How to Determine Present Language Levels
It is vital for teachers of the deaf and speech language pathologists to assess present language levels at the beginning of each school year. This provides an accurate starting point for what goals to work on and measures any regression/progression during summer break. The following instructions for determining present levels are taken from the CID TAGS- Teacher Assessment of Grammatical Structures manual. Please keep in mind that these instructions can be implemented regardless of what tracking system is used.
STEP 1: Take language samples.
You can take language samples over a period of a few seconds, a few minutes or an extended period of 20 minutes or more. To collect enough information about the child’s syntax ability, a teacher usually needs four to six weeks of extensive daily language sampling in a variety of natural interactions and settings. To accurately determine present levels, collect between 20 and 30 samples. Each sample should contain multiple utterances.
To create a language sample, write a child’s utterances and indicate whether those utterances are in imitation of a model, a response to a prompt or spontaneously produced. Note when a child understands certain language even if he can’t produce it. You can easily note these distinctions by simply writing a C (comprehension), or an I (for an imitated production), a P (for a prompted production) or an S (for a spontaneous production) next to the idea or utterance. When a child produces a number or utterances in an attempt to convey a story or multiple ideas, separate them logically into shorter, simpler samples. A good rule of thumb is to write each utterance containing a single idea on its own line on the paper.

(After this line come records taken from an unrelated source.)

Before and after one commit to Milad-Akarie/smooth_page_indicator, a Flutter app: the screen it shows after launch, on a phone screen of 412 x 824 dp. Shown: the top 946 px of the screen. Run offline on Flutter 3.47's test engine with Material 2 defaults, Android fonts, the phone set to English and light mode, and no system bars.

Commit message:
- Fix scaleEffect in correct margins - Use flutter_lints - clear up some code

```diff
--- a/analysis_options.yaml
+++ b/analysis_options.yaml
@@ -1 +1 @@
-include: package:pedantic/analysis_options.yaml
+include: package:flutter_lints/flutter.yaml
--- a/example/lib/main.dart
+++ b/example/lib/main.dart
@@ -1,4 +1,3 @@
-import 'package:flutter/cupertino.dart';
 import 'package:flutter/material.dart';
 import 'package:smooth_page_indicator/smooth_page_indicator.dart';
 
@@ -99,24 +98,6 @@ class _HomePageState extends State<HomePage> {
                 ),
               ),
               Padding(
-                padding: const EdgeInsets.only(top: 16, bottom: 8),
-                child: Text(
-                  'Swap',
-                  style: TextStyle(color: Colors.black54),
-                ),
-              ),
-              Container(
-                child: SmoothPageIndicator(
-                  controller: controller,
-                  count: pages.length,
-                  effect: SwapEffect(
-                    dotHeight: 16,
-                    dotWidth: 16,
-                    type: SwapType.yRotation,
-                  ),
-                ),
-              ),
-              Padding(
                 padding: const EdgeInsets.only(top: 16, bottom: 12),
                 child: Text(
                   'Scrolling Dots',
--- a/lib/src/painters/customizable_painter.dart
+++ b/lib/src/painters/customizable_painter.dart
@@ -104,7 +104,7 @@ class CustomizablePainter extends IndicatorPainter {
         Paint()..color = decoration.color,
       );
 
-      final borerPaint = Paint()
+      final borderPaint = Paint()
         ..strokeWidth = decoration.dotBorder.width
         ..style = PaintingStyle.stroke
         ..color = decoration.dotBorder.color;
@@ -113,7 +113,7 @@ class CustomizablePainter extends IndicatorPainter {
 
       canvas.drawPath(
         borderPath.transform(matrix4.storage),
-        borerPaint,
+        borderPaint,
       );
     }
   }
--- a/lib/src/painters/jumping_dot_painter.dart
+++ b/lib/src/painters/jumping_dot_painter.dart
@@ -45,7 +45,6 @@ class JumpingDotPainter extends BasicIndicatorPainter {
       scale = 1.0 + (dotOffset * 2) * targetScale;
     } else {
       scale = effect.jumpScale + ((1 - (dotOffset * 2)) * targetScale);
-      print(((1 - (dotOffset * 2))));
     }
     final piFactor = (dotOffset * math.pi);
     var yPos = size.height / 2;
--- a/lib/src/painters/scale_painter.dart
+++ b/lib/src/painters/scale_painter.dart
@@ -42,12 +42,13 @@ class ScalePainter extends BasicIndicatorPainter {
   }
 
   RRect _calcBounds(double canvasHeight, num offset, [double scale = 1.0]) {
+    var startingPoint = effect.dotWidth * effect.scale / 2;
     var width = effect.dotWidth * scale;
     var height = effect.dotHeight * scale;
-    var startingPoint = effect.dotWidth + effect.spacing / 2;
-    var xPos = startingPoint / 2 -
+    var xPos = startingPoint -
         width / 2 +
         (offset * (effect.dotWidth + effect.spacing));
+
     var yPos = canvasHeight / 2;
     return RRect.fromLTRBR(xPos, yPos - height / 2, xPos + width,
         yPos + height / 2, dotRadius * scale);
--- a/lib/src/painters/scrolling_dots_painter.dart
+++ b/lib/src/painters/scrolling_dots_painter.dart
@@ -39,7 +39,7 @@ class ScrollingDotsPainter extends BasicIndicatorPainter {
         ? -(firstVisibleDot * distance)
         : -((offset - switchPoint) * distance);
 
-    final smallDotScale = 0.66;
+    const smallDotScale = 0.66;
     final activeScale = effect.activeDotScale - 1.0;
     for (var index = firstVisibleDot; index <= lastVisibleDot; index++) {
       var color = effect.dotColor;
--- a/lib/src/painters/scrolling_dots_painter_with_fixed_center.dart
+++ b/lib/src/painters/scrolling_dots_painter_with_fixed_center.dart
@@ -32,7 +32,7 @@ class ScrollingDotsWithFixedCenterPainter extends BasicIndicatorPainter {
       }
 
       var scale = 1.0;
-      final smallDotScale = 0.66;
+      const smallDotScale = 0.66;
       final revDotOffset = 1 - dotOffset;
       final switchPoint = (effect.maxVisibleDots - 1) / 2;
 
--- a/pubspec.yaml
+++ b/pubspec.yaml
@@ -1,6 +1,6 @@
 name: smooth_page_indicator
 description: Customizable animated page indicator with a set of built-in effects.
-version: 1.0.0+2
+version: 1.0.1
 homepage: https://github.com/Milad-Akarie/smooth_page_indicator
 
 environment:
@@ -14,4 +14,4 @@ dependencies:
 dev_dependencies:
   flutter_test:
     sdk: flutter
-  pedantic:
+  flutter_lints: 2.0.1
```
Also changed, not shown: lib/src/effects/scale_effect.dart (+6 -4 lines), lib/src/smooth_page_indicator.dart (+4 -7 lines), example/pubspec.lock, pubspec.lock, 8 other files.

STEP 2: Analyze the syntax information within language samples.
First, look at the general length of the utterances.
- Are the utterances mostly single words, two-word combinations or three-word combinations?
- Are the utterances mostly simple sentences?
- Are the utterances mostly simple sentences with later-developing structures, compound sentences or complex sentences?
Next, look at the actual elements of the utterances and match those elements to the ones listed on the tracking system. The utterances might contain any combination of nouns, noun modifiers, pronouns, prepositions, verbs, secondary verbs, adverbs, questions or conjunctions.
Example utterance: “Mommy eating apple.”
- Three-word combination
- Attempted present progressive
Example utterance: “My grandma has two dogs at home.”
- Simple sentence containing six words
- “my” – pronoun – first person singular possessive
- “has” – verb – form of have
- “two” – noun modifier – cardinal numbers
- “at” – preposition – place
Example utterance: “I could have gone, but I didn’t.”
- Complex sentences containing seven words
- “I” – pronoun – first person singular subjective
- “could have gone” – verb – modal with perfect
- “but” – conjunction forming a complex sentence
- “didn’t” – verb – negative past
Use this information to determine what form you should use with the child, then begin marking structures as mastered and/or emerging and set objectives. Now you can feel confident that you are working with the child at their level and targeting appropriate goals.
Abby Meister, MSDE, CED is the content coordinator of the Emerson Center for Professional Development at CID – Central Institute for the Deaf. She has been a teacher of the deaf for over 10 years, primarily working with children ages 2-5. She has presented at professional conferences with content focusing on early intervention and listening and spoken language strategies for children who are deaf or hard of hearing. She received her master’s degree in deaf education through the Program in Audiology and Communication Sciences (PACS) at Washington University.